Biocompatibility is an important issue for the development of chromatographic stationary phases for the analysis of biomolecules (including proteins and peptides). A biocompatible stationary phase material is a material that resists nonspecific adsorption of biomolecules and does not interact with them in a way that would alter or destroy their structures or biochemical functions. The monolithic column format is a good alternative to typical spherical particle packed columns for capillary liquid chromatography of biomacromolecules. Several novel anion-exchange polymer monoliths for the analysis of proteins were synthesized for improved biocompatibility. Two novel polymeric monoliths were prepared in a single step by a simple photoinitiated copolymerization of 2-(diethylamino)ethyl methacrylate and polyethylene glycol diacrylate (PEGDA), or copolymerization of 2-(acryloyloxy)ethyl trimethylammonium chloride (AETAC) and PEGDA, in the presence of selected porogens. The resulting monoliths contained functionalities of diethylaminoethyl (DEAE) as a weak anion exchanger and quaternary amine as a strong anion exchanger, respectively. An alternative weak anion exchange monolith with DEAE functionalities was also synthesized by chemical modification after photoinitiated copolymerization of glycidyl methacrylate (GMA) and PEGDA. The dynamic binding capacities of the three monoliths were comparable or superior to values that have been reported for various other monoliths. Chromatographic performances were also similar to those provided by a modified poly(GMA-co-ethylene glycol dimethacrylate) monolith. Separations of standard proteins were achieved under gradient elution conditions using these monolithic columns. This work represents a successful attempt to prepare functionalized monoliths via direct copolymerization of monomers with desired functionalities. Compared to earlier publications, laborious surface modifications were avoided and the PEGDA crosslinker improved the biocompatibility of the monolithic backbone. Protein separations by capillary size exclusion chromatography (SEC) require a monolith that is biocompatible, has sufficient pore volume, has the appropriate pore size distribution, and is rigid. Most polymer monoliths have not possessed a biomodal pore-size distribution, i.e., especially with one distribution in the macropore region and the other in the mesopore region. Furthermore, non-specific adsorption of proteins in these stationary phases has persisted as a major unresolved problem. To overcome these difficulties, a porous poly[polyethylene glycol methyl ether acrylate (PEGMEA)-co-PEGDA] monolith which can resist adsorption of both acidic and basic proteins when using an aqueous buffer without any organic solvent additives was developed. Based on this biocompatible monolith, surfactants were introduced as porogens with the hope of significantly increasing the mesopore volume within the polymer. Two types of surfactants were studied, including poly(ethylene oxide)-poly(propylene oxide)-poly(ethylene oxide) (PEO-PPO-PEO) or PPO-PEO-PPO and Brij. Pore size distributions were examined using a well-defined molecular weight range series of proteins and peptides by inverse size exclusion chromatography, which indicated relatively large volume percentages of mesopores and micropores. The two new monoliths demonstrated different SEC behaviors, low nonspecific adsorption of proteins, and high mechanical rigidity. High density lipoprotein (HDL) is a heterogeneous class of lipoprotein particles with subspecies that differ in apolipoprotein and lipid composition, size, density, and charge. In this work, I developed a new capillary SEC method for size separation of native HDL particles from plasma using a capillary packed with BioSep-SEC-4000 particles, Three major sizes of HDL particles were separated. Additionally, capillary SEC and capillary strong anion-exchange chromatography of non-delipidated HDL were accomplished using poly(PEGMEA-co-PEGDA) and poly(AETAC-co-PEGDA) monoliths. These new LC methods using packed and monolithic stationary phases provided rapid separation of HDLs and excellent reproducibility.
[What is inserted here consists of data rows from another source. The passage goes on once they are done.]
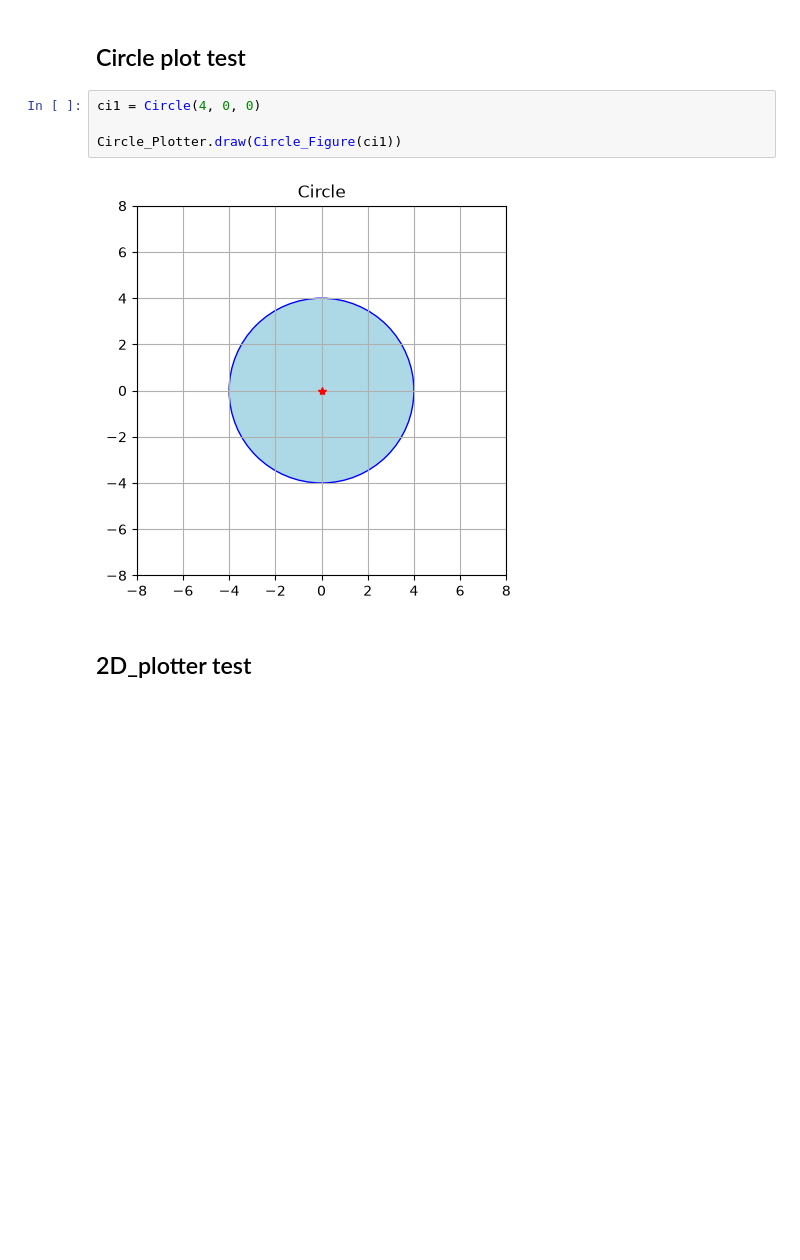
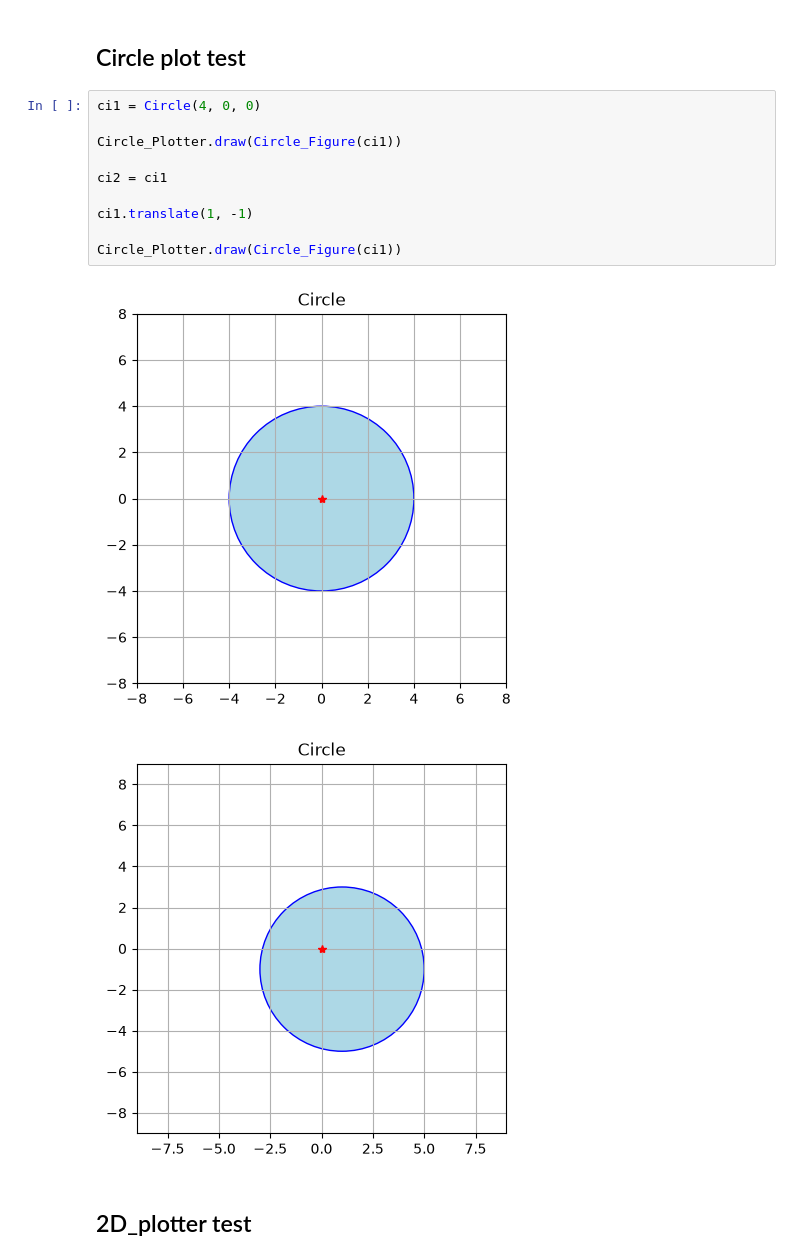
Before and after one commit to ilo50/lab2_python_course, a Jupyter notebook: manual_tests_visualizaiton.ipynb, the cells around one changed output. Cells and saved outputs as stored; diff of their text form; blank space fills up the shorter version.

```diff
--- a/manual_tests_visualizaiton.ipynb
+++ b/manual_tests_visualizaiton.ipynb
@@ -32,9 +39,16 @@ Rectangle_Plotter.draw(Rectangle_Figure(r1))
 # %%
 ci1 = Circle(4, 0, 0)
 
 Circle_Plotter.draw(Circle_Figure(ci1))
+
+ci2 = ci1
+
+ci1.translate(1, -1)
+
+Circle_Plotter.draw(Circle_Figure(ci1))
 # %% [output]
 [figure]
+[figure, added]
 # %% [markdown]
 ## 2D_plotter test
 # %%
```
Also changed, not shown: parts of 3 cells of this notebook, 6 other files.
Degree

PhD

College and Department

Physical and Mathematical Sciences; Chemistry and Biochemistry

Rights

http://lib.byu.edu/about/copyright/
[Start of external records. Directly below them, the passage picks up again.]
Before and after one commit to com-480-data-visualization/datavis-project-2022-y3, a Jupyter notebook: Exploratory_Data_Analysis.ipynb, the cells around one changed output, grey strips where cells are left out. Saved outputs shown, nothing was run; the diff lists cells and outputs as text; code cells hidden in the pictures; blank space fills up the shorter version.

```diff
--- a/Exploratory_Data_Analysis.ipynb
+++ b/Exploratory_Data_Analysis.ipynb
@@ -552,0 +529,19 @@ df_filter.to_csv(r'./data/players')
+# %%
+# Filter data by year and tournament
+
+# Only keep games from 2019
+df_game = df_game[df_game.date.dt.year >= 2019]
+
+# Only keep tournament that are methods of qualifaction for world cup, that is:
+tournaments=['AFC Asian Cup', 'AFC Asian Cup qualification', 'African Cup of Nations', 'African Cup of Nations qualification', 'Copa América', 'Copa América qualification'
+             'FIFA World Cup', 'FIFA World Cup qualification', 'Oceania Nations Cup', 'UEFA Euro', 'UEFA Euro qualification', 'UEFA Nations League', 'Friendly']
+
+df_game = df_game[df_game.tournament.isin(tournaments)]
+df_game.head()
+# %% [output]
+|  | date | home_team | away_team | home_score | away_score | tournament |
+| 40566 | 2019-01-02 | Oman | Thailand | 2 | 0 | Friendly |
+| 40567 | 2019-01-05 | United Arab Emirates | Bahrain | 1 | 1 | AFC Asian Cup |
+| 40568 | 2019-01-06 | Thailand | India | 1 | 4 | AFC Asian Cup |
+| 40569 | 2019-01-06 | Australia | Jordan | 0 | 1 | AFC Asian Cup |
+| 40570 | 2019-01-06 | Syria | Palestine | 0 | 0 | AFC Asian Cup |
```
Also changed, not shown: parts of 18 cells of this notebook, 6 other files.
Date Submitted

2009-08-12

Document Type

Dissertation

Handle

http://hdl.lib.byu.edu/1877/etd3161

Keywords

polymer monoliths, biocompatibility, non-specific adsorption, anion-exchange chromatography, capillary size exclusion chromatography, proteins and peptides, high density lipoprotein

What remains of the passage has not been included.